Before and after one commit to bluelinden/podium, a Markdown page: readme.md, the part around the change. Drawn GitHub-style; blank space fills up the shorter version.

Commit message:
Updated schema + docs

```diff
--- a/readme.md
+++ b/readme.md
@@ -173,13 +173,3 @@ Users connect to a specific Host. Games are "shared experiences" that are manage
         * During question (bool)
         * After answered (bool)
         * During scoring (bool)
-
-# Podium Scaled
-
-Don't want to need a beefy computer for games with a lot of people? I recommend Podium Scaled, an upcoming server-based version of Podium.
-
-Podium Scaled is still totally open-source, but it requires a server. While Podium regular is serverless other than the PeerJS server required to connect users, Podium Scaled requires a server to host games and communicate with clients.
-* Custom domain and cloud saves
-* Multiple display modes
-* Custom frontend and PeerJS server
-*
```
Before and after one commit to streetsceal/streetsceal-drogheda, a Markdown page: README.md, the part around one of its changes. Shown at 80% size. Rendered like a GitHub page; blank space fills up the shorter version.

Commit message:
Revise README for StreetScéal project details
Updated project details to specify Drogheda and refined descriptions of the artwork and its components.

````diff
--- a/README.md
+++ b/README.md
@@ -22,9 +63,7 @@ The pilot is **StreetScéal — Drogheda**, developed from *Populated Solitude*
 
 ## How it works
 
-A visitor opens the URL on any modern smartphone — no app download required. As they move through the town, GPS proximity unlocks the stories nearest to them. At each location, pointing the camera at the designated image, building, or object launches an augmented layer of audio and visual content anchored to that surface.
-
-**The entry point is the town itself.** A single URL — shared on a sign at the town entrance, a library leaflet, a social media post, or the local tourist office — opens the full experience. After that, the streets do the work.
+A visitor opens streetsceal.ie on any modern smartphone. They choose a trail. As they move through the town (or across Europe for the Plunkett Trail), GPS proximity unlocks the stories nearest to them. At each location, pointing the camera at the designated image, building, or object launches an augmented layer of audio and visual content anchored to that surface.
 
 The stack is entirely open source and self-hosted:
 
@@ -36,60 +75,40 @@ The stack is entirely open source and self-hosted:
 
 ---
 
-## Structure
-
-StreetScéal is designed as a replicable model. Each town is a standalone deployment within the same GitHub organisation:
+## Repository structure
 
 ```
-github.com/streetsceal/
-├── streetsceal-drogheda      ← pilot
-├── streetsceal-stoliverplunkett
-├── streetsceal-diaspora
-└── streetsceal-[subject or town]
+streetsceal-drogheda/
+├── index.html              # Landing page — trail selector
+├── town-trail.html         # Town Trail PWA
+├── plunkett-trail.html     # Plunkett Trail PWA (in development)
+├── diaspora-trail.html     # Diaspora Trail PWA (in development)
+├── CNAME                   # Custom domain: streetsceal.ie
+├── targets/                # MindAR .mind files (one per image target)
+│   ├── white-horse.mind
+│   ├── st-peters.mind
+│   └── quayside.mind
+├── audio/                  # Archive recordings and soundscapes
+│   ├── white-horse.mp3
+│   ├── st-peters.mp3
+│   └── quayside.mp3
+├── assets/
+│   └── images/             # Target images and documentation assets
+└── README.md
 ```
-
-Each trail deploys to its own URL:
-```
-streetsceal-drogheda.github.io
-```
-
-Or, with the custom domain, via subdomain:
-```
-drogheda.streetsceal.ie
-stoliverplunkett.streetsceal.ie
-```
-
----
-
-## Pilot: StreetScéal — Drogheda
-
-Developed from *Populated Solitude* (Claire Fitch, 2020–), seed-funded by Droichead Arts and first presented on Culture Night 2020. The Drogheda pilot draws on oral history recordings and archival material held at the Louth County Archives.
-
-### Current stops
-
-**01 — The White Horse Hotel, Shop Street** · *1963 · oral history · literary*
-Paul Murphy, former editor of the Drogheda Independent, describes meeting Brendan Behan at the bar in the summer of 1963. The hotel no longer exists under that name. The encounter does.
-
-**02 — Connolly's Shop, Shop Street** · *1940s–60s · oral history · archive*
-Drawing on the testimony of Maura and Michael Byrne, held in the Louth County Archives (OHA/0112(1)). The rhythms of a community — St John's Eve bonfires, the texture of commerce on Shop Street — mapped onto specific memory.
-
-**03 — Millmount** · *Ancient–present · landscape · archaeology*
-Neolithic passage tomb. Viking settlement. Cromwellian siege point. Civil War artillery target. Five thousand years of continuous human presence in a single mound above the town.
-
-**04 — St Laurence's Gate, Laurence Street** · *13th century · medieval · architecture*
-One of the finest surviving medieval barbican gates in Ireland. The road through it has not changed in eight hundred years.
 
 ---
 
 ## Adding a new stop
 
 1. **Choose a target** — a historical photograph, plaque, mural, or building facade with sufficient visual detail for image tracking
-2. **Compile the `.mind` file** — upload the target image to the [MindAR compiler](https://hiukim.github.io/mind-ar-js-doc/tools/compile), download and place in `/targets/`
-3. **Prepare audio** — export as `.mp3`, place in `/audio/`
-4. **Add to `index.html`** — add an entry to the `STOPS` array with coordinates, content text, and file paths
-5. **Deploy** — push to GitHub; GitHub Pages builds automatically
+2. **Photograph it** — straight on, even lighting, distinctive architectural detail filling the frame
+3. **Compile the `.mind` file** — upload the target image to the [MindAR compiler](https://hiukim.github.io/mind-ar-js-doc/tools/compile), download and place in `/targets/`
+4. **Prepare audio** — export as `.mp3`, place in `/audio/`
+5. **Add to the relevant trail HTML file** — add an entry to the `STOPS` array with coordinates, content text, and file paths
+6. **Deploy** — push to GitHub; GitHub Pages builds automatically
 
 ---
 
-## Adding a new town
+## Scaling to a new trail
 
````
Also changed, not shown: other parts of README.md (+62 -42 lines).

^^^^

ASSIGNMENT
Find each line in the material above that carries the string "mind", and copy it.

RESPONSE TO THE TASK
+├── targets/                # MindAR .mind files (one per image target)
+│   ├── white-horse.mind
+│   ├── st-peters.mind
+│   └── quayside.mind
-2. **Compile the `.mind` file** — upload the target image to the [MindAR compiler](https://hiukim.github.io/mind-ar-js-doc/tools/compile), download and place in `/targets/`
+3. **Compile the `.mind` file** — upload the target image to the [MindAR compiler](https://hiukim.github.io/mind-ar-js-doc/tools/compile), download and place in `/targets/`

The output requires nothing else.